Front-end code change data:
*** Begin section ***
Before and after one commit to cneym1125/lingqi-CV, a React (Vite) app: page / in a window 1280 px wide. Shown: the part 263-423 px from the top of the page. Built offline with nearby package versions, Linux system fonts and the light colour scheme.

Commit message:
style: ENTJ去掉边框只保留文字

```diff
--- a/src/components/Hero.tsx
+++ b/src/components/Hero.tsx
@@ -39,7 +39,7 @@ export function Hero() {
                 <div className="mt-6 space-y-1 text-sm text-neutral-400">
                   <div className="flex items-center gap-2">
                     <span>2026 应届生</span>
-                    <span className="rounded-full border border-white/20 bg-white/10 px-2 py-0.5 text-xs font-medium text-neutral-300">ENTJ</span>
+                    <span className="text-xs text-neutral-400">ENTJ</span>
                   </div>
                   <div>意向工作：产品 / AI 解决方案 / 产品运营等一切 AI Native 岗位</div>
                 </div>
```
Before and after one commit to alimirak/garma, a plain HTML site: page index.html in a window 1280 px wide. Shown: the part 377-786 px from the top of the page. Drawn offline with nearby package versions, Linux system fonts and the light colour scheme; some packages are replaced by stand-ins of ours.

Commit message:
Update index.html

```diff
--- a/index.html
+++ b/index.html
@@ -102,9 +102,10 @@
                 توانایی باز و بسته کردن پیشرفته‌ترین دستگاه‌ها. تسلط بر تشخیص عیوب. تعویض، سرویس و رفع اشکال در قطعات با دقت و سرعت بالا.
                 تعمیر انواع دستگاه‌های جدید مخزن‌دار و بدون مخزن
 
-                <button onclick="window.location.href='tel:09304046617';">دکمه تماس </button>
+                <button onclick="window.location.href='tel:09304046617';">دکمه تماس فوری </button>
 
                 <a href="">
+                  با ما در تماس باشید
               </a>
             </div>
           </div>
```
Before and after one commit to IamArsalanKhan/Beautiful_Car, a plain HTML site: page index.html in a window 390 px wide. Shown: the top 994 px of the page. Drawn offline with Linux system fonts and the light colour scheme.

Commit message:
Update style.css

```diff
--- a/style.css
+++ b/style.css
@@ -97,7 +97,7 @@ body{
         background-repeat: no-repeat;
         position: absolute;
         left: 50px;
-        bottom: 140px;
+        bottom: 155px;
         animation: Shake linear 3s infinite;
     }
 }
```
*** End section ***
- TRY IT -
Each line above must be reproduced exactly as it stands.

- REPLY TO THE TASK -
Before and after one commit to cneym1125/lingqi-CV, a React (Vite) app: page / in a window 1280 px wide. Shown: the part 263-423 px from the top of the page. Built offline with nearby package versions, Linux system fonts and the light colour scheme.

Commit message:
style: ENTJ去掉边框只保留文字

```diff
--- a/src/components/Hero.tsx
+++ b/src/components/Hero.tsx
@@ -39,7 +39,7 @@ export function Hero() {
                 <div className="mt-6 space-y-1 text-sm text-neutral-400">
                   <div className="flex items-center gap-2">
                     <span>2026 应届生</span>
-                    <span className="rounded-full border border-white/20 bg-white/10 px-2 py-0.5 text-xs font-medium text-neutral-300">ENTJ</span>
+                    <span className="text-xs text-neutral-400">ENTJ</span>
                   </div>
                   <div>意向工作：产品 / AI 解决方案 / 产品运营等一切 AI Native 岗位</div>
                 </div>
```
Before and after one commit to alimirak/garma, a plain HTML site: page index.html in a window 1280 px wide. Shown: the part 377-786 px from the top of the page. Drawn offline with nearby package versions, Linux system fonts and the light colour scheme; some packages are replaced by stand-ins of ours.

Commit message:
Update index.html

```diff
--- a/index.html
+++ b/index.html
@@ -102,9 +102,10 @@
                 توانایی باز و بسته کردن پیشرفته‌ترین دستگاه‌ها. تسلط بر تشخیص عیوب. تعویض، سرویس و رفع اشکال در قطعات با دقت و سرعت بالا.
                 تعمیر انواع دستگاه‌های جدید مخزن‌دار و بدون مخزن
 
-                <button onclick="window.location.href='tel:09304046617';">دکمه تماس </button>
+                <button onclick="window.location.href='tel:09304046617';">دکمه تماس فوری </button>
 
                 <a href="">
+                  با ما در تماس باشید
               </a>
             </div>
           </div>
```
Before and after one commit to IamArsalanKhan/Beautiful_Car, a plain HTML site: page index.html in a window 390 px wide. Shown: the top 994 px of the page. Drawn offline with Linux system fonts and the light colour scheme.

Commit message:
Update style.css

```diff
--- a/style.css
+++ b/style.css
@@ -97,7 +97,7 @@ body{
         background-repeat: no-repeat;
         position: absolute;
         left: 50px;
-        bottom: 140px;
+        bottom: 155px;
         animation: Shake linear 3s infinite;
     }
 }
```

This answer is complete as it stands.